(R)uby (E)ntity (C)omponent (M)odelling framework
This is a simple implementation in Ruby of an Entity-Component modelling framework. It was inspired from reading the excellent series on EC modelling by @cbpowell: http://cbpowell.wordpress.com/2012/10/30/entity-component-game-programming-using-jruby-and-libgdx-part-1/
== Constraints of design
This particular engine is based around some constraints not mentioned in any EC articles that we have seen before. Many have probably taken similar approaches to wreckem but nothing so far has shown these decisions mentioned publicly. So, beware that this system may not pan out for large and complex games or large data sets.
=== Min-modelling (components are atoms)
Wreckems first major difference is that all components can only contain a single primitive piece of data (or none at all). The rationale for this decision is it is the most flexible possible system for modelling. In one article, they pointed out it was very flexible to have a 2D component containing x,y and then add a new component for just z once you realized you want 3D support in your game. This obviously shows how powerful EC modelling can be but seeing x,y in one component and z in a third looks like a data smell. Having independent X and Y components associated with a position entity seems less smelly. Adding a Z is just adding another component to the entity.
Another interesting observation is seeing warnings in articles about not nesting components in components. From a min-modelling perspective all compound components do just that. Something feel right about this at a very high conceptual level. Is this a smart way to model though? Is it pragmatic?

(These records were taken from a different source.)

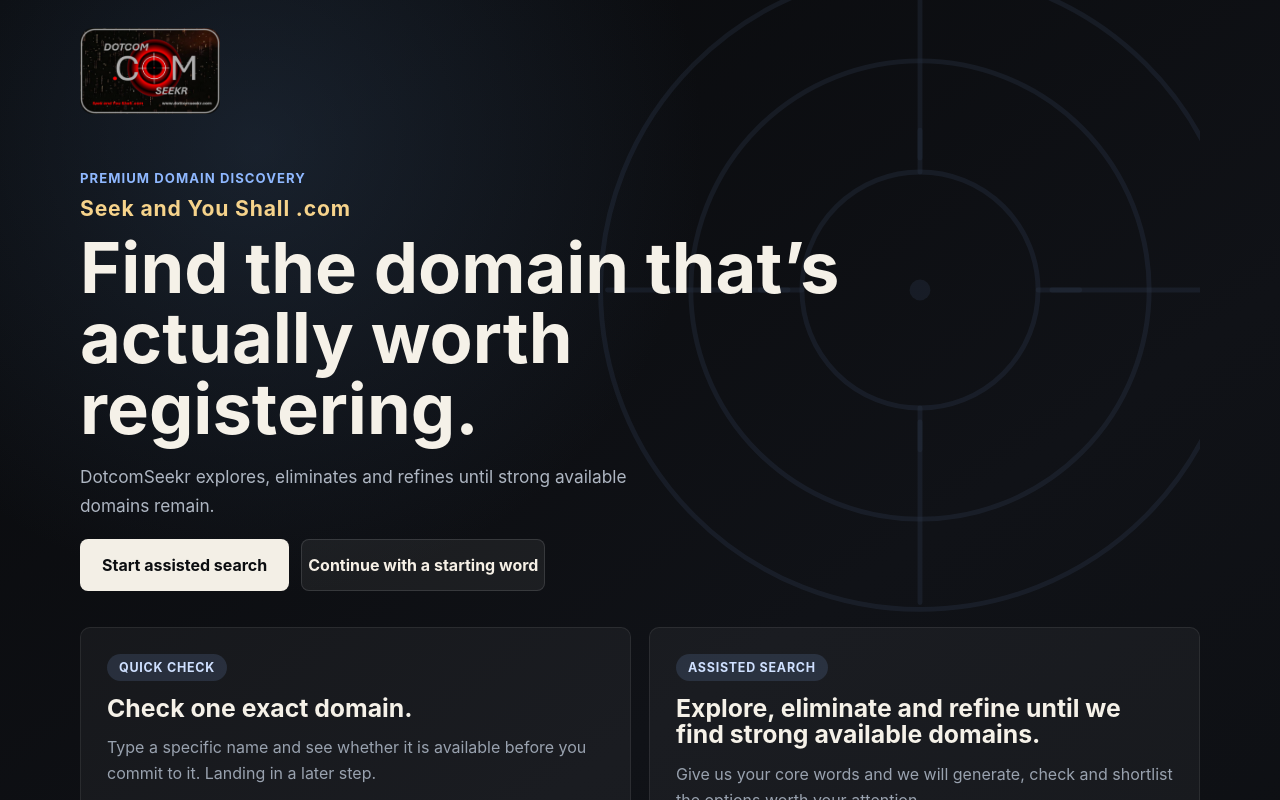
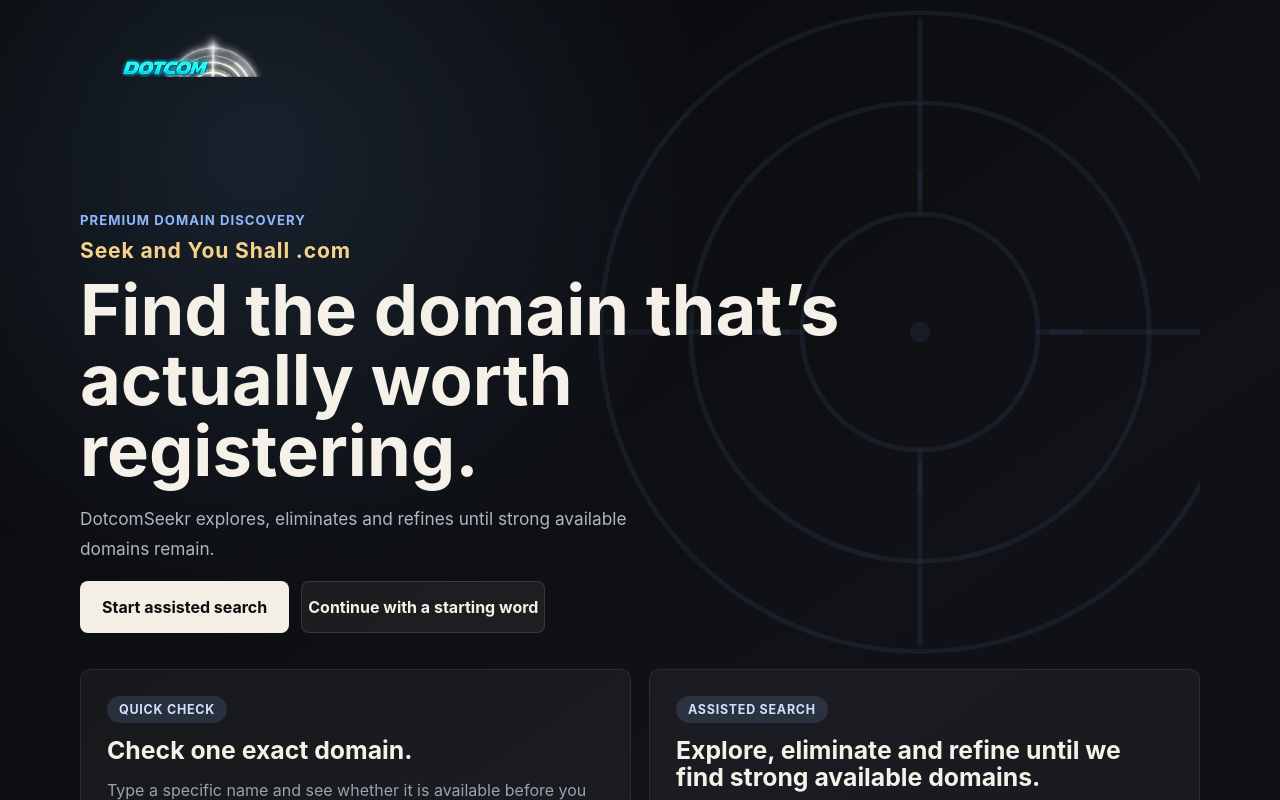
Before and after one commit to captjreacher/dotcomseekr2, a React (Vite) app in the folder apps/web/: page / in a window 1280 px wide. Shown: the top 800 px of the page. Built offline with nearby package versions, Linux system fonts and the light colour scheme; no server answers.

Commit message:
Preview borderless teal and white target logo

```diff
--- a/apps/web/src/brand.ts
+++ b/apps/web/src/brand.ts
@@ -2,8 +2,8 @@ export const BRAND_NAME = 'DotcomSeekr';
 export const BRAND_TAGLINE = 'Seek and You Shall .com';
 
 /**
- * The compact rectangular DotcomSeekr logo is supplied artwork, held under
+ * The borderless teal wordmark and white target are supplied artwork, held under
  * `apps/web/public/brand/`. The header falls back to a plain wordmark if the
  * asset fails to load.
  */
-export const BRAND_LOGO_SRC = '/brand/dotcomseekr-logo.png';
+export const BRAND_LOGO_SRC = '/brand/dotcomseekr-logo-teal-white.png';
--- a/apps/web/src/components/BrandLogo.tsx
+++ b/apps/web/src/components/BrandLogo.tsx
@@ -8,7 +8,7 @@ interface BrandLogoProps {
 }
 
 /**
- * Renders the compact rectangular DotcomSeekr logo. If the supplied artwork
+ * Renders the borderless DotcomSeekr target logo. If the supplied artwork
  * fails to load, it degrades to a plain text wordmark instead of showing a
  * broken image.
  */
--- a/apps/web/src/index.css
+++ b/apps/web/src/index.css
@@ -78,11 +78,10 @@ a {
   align-items: center;
 }
 
-/* Supplied rectangular logo already contains the tagline, so only the
-   artwork is shown here. Width drives the size and the aspect ratio holds. */
+/* Transparent target artwork fades into the page without a surrounding plate. */
 .brand-logo {
   display: block;
-  width: clamp(110px, 12vw, 140px);
+  width: clamp(180px, 20vw, 260px);
   height: auto;
   object-fit: contain;
 }
```
Also changed, not shown: apps/web/public/brand/dotcomseekr-logo-teal-white.png (added).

Min-modelling components might actually not pan out. We don't know. It is something we are trying and so far it is working out ok. The main issue we have so far is efficient retrieval of maps/hashes since non of our components are lists of hashes.
A neat area of min-modelling is we have a single-table design where a single SQL query can get all data for an entity or a set of entities. The data model is ugly in the sense we have nullable fields for unused columns but beautiful in how much information we can get efficiently in a single SQL statement.

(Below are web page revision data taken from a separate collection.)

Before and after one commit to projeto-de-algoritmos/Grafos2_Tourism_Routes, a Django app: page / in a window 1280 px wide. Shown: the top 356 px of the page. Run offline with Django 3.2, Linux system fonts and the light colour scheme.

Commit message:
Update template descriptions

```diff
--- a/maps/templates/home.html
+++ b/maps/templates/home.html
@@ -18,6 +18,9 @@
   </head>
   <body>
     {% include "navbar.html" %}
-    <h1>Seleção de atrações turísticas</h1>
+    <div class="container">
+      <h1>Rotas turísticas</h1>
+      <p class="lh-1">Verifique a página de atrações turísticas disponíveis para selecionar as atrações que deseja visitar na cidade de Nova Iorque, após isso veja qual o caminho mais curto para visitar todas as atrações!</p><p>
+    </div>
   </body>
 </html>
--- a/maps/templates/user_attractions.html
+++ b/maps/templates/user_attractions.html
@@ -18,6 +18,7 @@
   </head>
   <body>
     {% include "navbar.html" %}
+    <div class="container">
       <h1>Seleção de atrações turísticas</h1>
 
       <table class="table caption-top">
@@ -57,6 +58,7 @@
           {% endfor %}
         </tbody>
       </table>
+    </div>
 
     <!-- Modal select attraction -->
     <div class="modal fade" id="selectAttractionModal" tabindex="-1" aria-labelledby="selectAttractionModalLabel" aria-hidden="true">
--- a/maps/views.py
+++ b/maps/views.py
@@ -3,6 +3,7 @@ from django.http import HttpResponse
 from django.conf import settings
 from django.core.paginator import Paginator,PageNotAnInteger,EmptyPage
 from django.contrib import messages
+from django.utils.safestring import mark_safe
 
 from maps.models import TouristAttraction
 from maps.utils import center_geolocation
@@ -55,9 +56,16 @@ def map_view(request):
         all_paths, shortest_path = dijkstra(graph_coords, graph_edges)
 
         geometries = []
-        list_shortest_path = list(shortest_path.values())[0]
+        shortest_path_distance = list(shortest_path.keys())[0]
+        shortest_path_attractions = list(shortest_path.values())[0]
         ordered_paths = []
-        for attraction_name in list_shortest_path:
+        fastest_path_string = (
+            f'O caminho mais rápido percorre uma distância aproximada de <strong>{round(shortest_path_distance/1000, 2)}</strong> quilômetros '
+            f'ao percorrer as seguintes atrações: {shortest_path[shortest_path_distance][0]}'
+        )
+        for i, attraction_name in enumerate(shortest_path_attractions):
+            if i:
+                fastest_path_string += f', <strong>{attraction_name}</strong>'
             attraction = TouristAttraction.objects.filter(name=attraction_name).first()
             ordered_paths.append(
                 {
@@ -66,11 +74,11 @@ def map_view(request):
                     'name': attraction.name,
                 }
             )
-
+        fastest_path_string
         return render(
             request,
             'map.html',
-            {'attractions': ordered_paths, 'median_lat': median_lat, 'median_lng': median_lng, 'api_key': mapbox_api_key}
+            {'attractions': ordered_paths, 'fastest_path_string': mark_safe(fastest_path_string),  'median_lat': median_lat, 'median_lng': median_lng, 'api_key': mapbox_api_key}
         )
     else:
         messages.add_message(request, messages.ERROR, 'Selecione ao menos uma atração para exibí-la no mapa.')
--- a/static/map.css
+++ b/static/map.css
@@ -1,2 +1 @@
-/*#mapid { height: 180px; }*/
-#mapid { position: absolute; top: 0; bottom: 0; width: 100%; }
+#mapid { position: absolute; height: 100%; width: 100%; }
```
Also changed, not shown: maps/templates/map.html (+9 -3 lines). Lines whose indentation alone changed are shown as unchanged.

=== Components only belong to one thing
This is another big constraint which will add much more data to the db but it also has some significant benefits. Since no two entities can ever contain the same component this means no concurrency issues can exist if you are acting on two entities at the same time. It also means it is trivial to know which entity a component belongs to.

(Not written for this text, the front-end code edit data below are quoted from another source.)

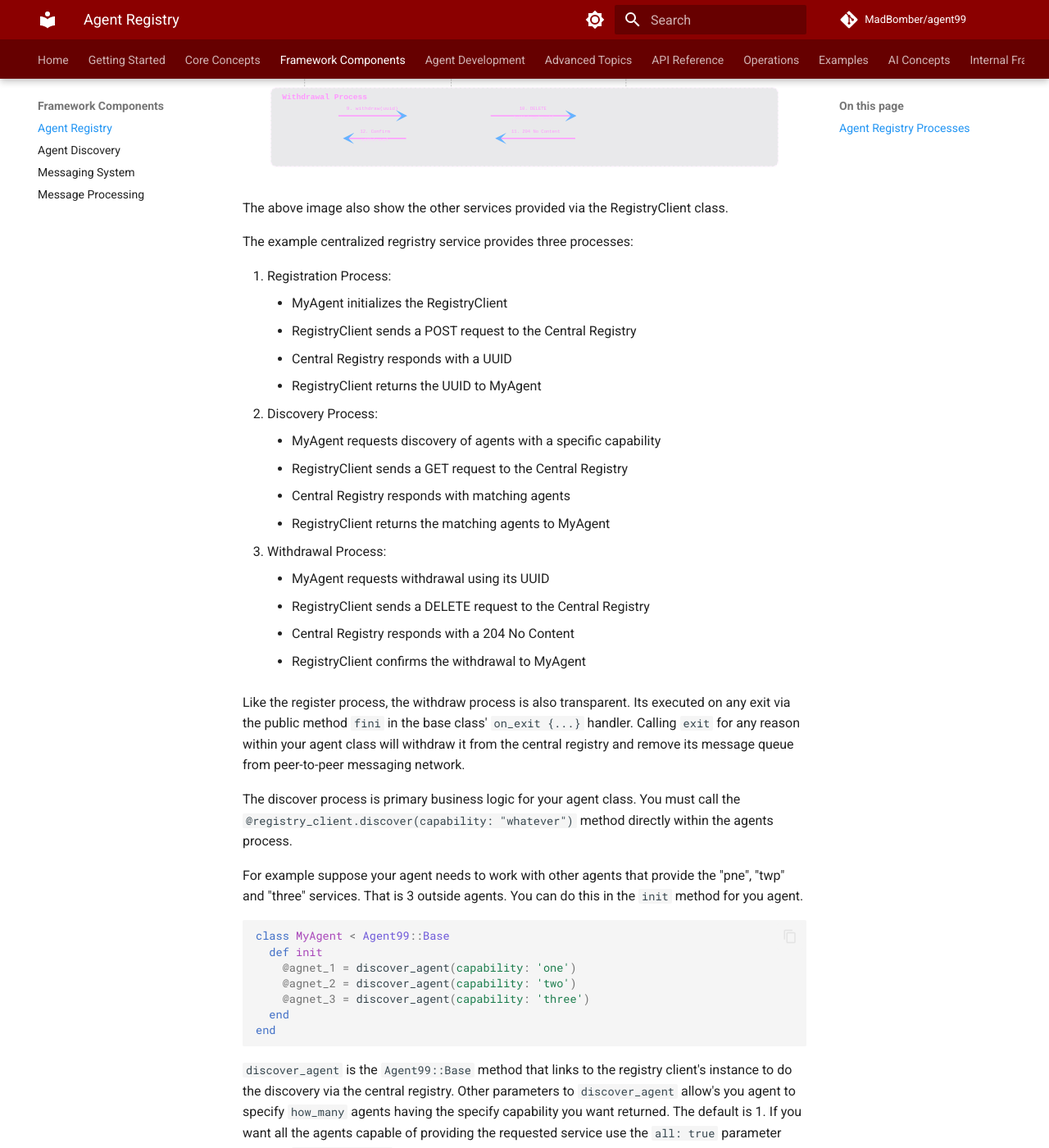
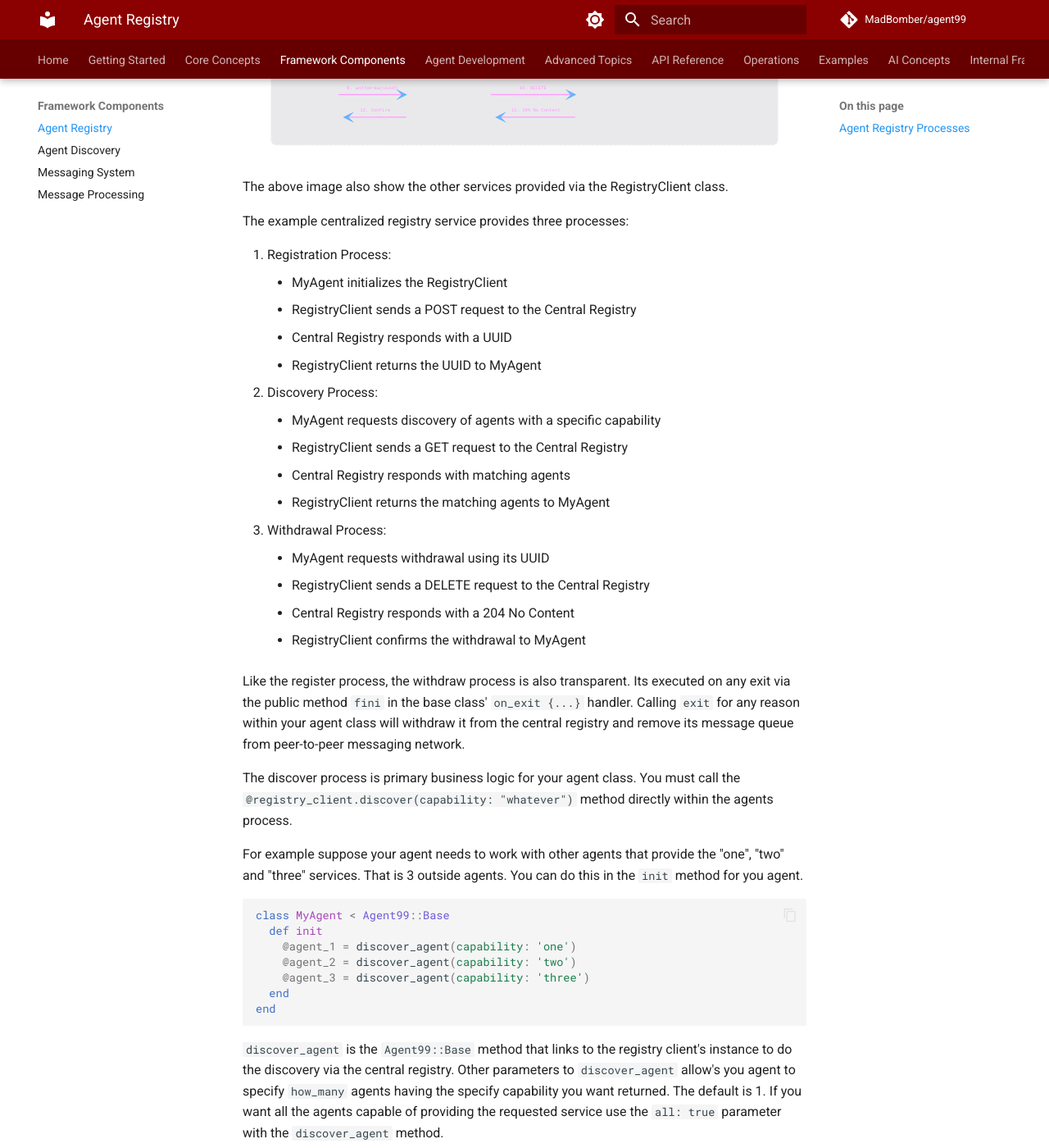
Before and after one commit to MadBomber/agent99, an MkDocs documentation site: the page built from docs/framework-components/agent-registry.md, in a window 1280 px wide and 1400 px high, scrolled down 1987 px. Shown: the whole window at 82% size. Built offline with MkDocs 1.6.1 and Material for MkDocs 9.7.7, drawn with Linux system fonts in a browser that asks for light colours; comment, search, counter and statistics services are not loaded; some of the changed text lies outside the part shown.

Commit message:
docs: fix misspellings in docs and examples

````diff
--- a/docs/framework-components/agent-registry.md
+++ b/docs/framework-components/agent-registry.md
@@ -2,13 +2,13 @@
 
 ## Agent Registry Processes
 
-In the Agent99 framework, an instance of the `Agent99::RegistryClient` class is responsible for registering agent capabilities with a centralized registry.  `examples/registry.rb` is a Sinatra web-app example of what a centralized regristry service should be.
+In the Agent99 framework, an instance of the `Agent99::RegistryClient` class is responsible for registering agent capabilities with a centralized registry.  `examples/registry.rb` is a Sinatra web-app example of what a centralized registry service should be.
 
 The registration process is transparent to a new instance of an `Agent99::Base` class.
 
 First thing: start the registry.rb Sinatra app and the peer-to-peer messaging network.  The default is the `AmqpMessageClient` class.
 
-If you do not have the RabbitMQ server installed on your Macthen then grab it using `brew install rabbitmq-server` and while you are installing software do `brew install boxes` as well since the `chief_agent.rb` example uses that little CLI tool to highlight some text in the terminal.
+If you do not have the RabbitMQ server installed on your Mac then grab it using `brew install rabbitmq-server` and while you are installing software do `brew install boxes` as well since the `chief_agent.rb` example uses that little CLI tool to highlight some text in the terminal.
 
 ```bash
 git clone ssh://git@github.com/MadBomber/agent99
@@ -64,13 +64,13 @@
   #=> "9e735449-582f-46e2-8f11-371e584d0f08"
 ```
 
-The image below shows how the `Agent99::Base` class uses dependency injection in its constructor method to bring in an instance of the `RegristryClient` class to provide an interface to the centralized regristery service.
+The image below shows how the `Agent99::Base` class uses dependency injection in its constructor method to bring in an instance of the `RegistryClient` class to provide an interface to the centralized registry service.
 
 ![Agent Register, Discover and Withdraw Processes](../assets/images/agent-registry-processes.svg)
 
 The above image also show the other services provided via the RegistryClient class.
 
-The example centralized regristry service provides three processes:
+The example centralized registry service provides three processes:
 
 1. Registration Process:
      - MyAgent initializes the RegistryClient
@@ -92,14 +92,14 @@
 
 The discover process is primary business logic for your agent class.  You must call the `@registry_client.discover(capability: "whatever")` method directly within the agents process.
 
-For example suppose your agent needs to work with other agents that provide the "pne", "twp" and "three" services.  That is 3 outside agents.  You can do this in the `init` method for you agent.
+For example suppose your agent needs to work with other agents that provide the "one", "two" and "three" services.  That is 3 outside agents.  You can do this in the `init` method for you agent.
 
 ```ruby
 class MyAgent < Agent99::Base
   def init
-    @agnet_1 = discover_agent(capability: 'one')
-    @agnet_2 = discover_agent(capability: 'two')
-    @agnet_3 = discover_agent(capability: 'three')
+    @agent_1 = discover_agent(capability: 'one')
+    @agent_2 = discover_agent(capability: 'two')
+    @agent_3 = discover_agent(capability: 'three')
   end
 end
 ```
````
Also changed, not shown: CHANGELOG.md (+1 -0 lines), docs/core-concepts/agent-lifecycle.md (+1 -1 lines), docs/operations/breaking-changes.md (+6 -6 lines), 1 other file.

The big disadvantage is much larger live object graph since every component will have a different entity field. So in-memory usage literally is linear to the number of components which all entities can see. In a system which shares components the memory for components could be dramatically cheaper.
Another mystery to be resolved once we make some sizeable games.